### EXERCISE PROMPT
Search through the entries for the word "full" and copy every line that has it.

===== RECORDS PROVIDED =====

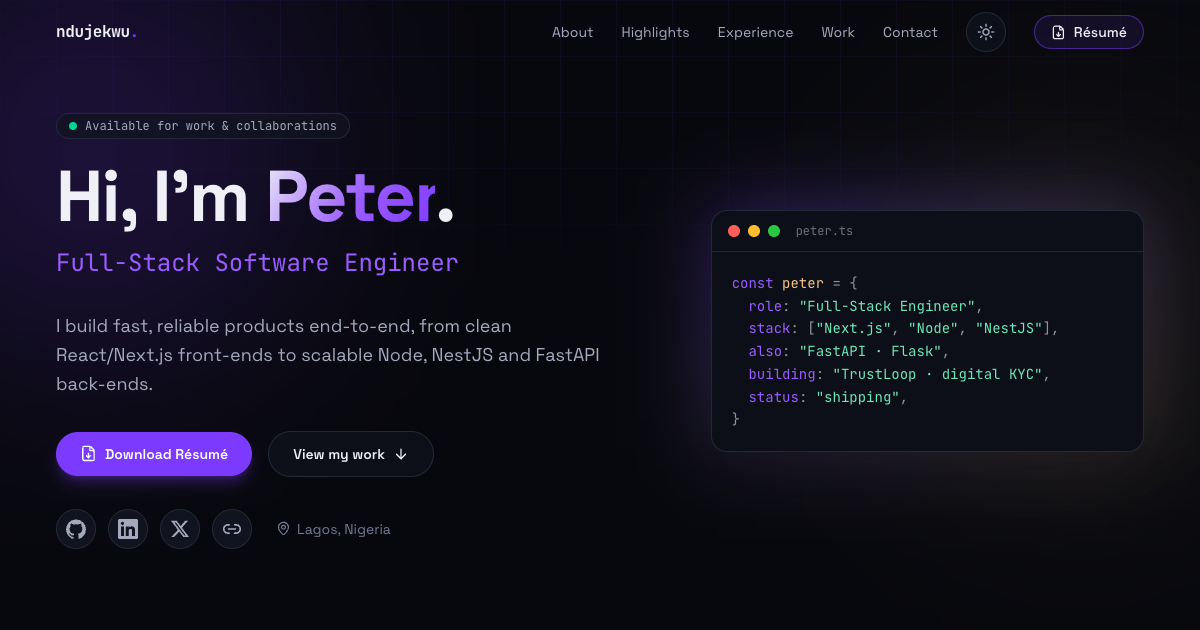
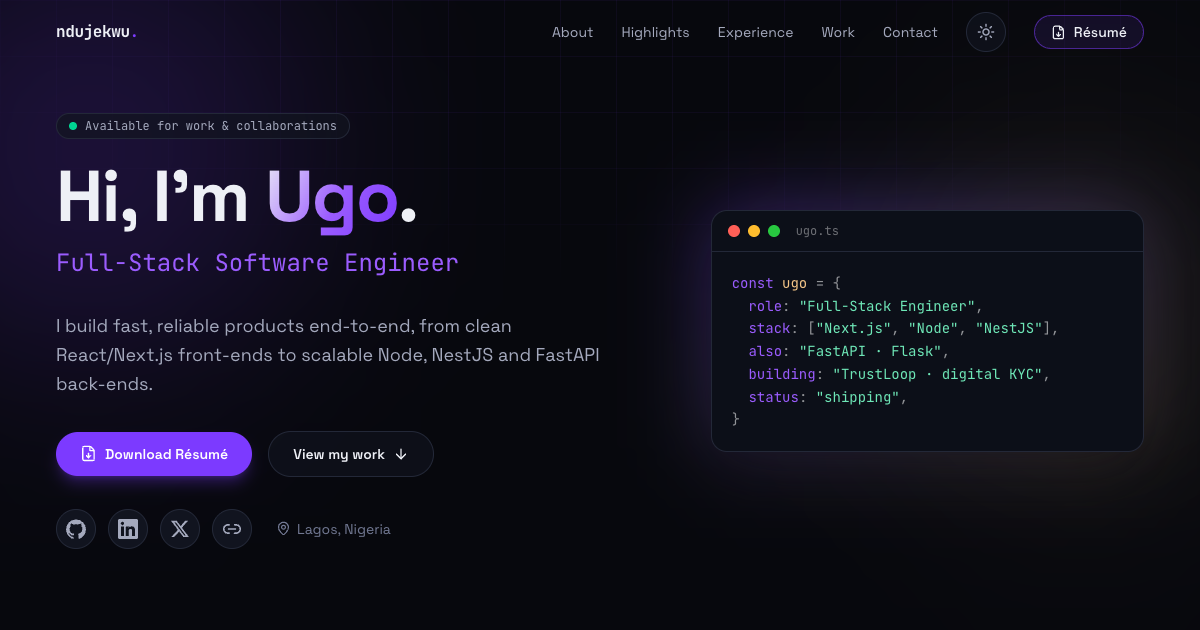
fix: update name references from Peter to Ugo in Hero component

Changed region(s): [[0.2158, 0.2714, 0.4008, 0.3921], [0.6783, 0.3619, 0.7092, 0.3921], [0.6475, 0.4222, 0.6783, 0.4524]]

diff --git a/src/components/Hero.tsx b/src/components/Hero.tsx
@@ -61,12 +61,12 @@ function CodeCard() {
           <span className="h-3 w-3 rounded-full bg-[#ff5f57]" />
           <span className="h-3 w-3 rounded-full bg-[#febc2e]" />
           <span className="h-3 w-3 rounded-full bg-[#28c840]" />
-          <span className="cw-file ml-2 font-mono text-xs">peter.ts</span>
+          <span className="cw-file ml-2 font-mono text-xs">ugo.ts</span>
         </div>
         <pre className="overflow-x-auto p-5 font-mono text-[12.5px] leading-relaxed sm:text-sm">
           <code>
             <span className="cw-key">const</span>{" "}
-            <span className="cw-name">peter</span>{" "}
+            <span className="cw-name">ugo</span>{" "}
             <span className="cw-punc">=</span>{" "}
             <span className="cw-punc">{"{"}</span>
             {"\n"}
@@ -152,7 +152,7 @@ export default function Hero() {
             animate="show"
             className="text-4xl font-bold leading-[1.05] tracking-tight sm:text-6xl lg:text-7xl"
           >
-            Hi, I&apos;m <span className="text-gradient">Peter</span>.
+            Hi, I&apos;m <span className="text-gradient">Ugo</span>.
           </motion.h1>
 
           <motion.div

=====

### YOUR SOLUTION
           <span className="h-3 w-3 rounded-full bg-[#ff5f57]" />
           <span className="h-3 w-3 rounded-full bg-[#febc2e]" />
           <span className="h-3 w-3 rounded-full bg-[#28c840]" />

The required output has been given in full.